***** Supplied entries

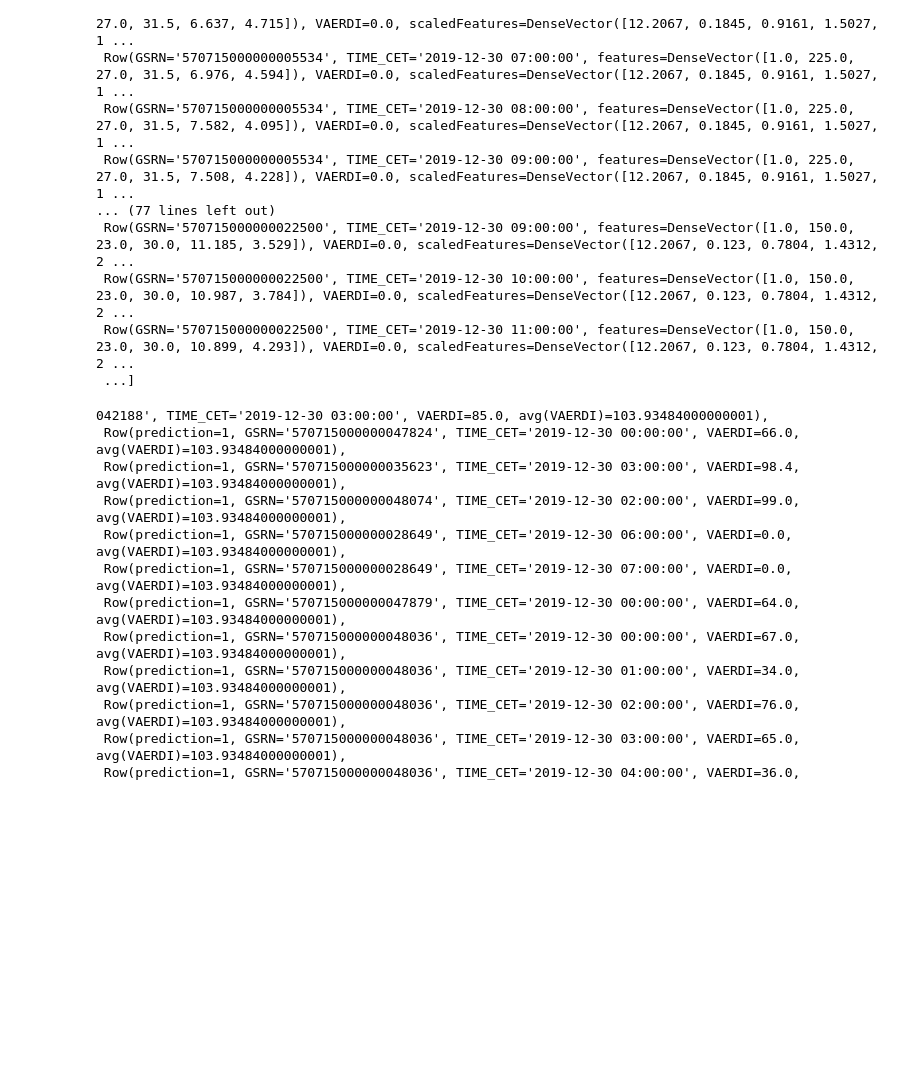
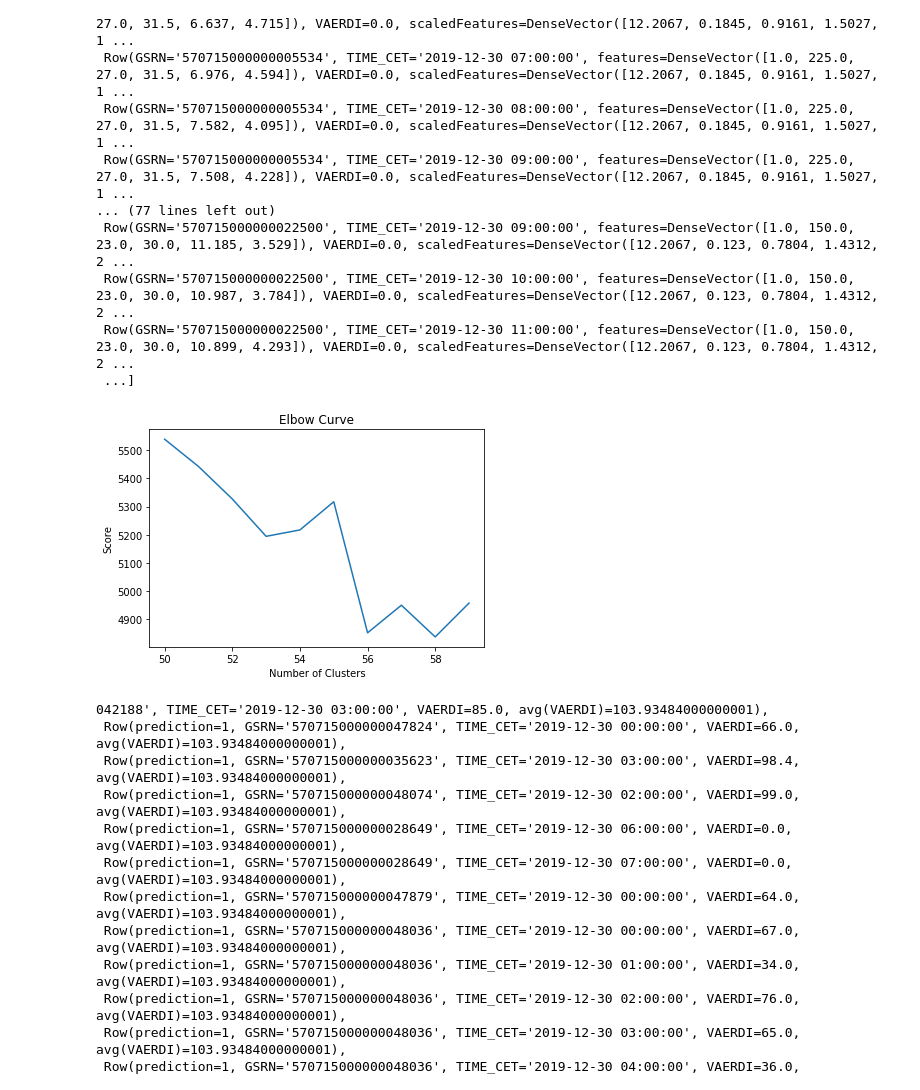
Before and after one commit to sevewing/WindmillPrediction, a Jupyter notebook: pyspark.ipynb, the cells around one changed output. Cells and saved outputs as stored; diff of their text form; code cells hidden in the pictures; blank space fills up the shorter version.

```diff
--- a/pyspark.ipynb
+++ b/pyspark.ipynb
@@ -281 +294,24 @@ kmean = KMeans(featuresCol='scaledFeatures', k=60)
+# %%
+cost = []
+clusters = []
+
+for k in range(50, 60):
+    kmeans = KMeans(featuresCol='features',k=k, seed=1)
+    model = kmeans.fit(train)
+    cost.append(model.computeCost(train))
+    clusters.append(k)
+
+# Plot the cost
+df_cost = pd.DataFrame(cost)
+df_cost.columns = ["cost"]
+df_cost.insert(0, 'cluster', clusters)
+
+import pylab as pl
+pl.plot(df_cost.cluster, df_cost.cost)
+pl.xlabel('Number of Clusters')
+pl.ylabel('Score')
+pl.title('Elbow Curve')
+pl.show()
+# %% [output]
+[figure, added]
 # %%
```
Also changed, not shown: parts of 25 cells of this notebook.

**********

What you will do: Which lines of the records contain the word "ipynb"? Copy each of them.

The answer:
Before and after one commit to sevewing/WindmillPrediction, a Jupyter notebook: pyspark.ipynb, the cells around one changed output. Cells and saved outputs as stored; diff of their text form; code cells hidden in the pictures; blank space fills up the shorter version.
--- a/pyspark.ipynb
+++ b/pyspark.ipynb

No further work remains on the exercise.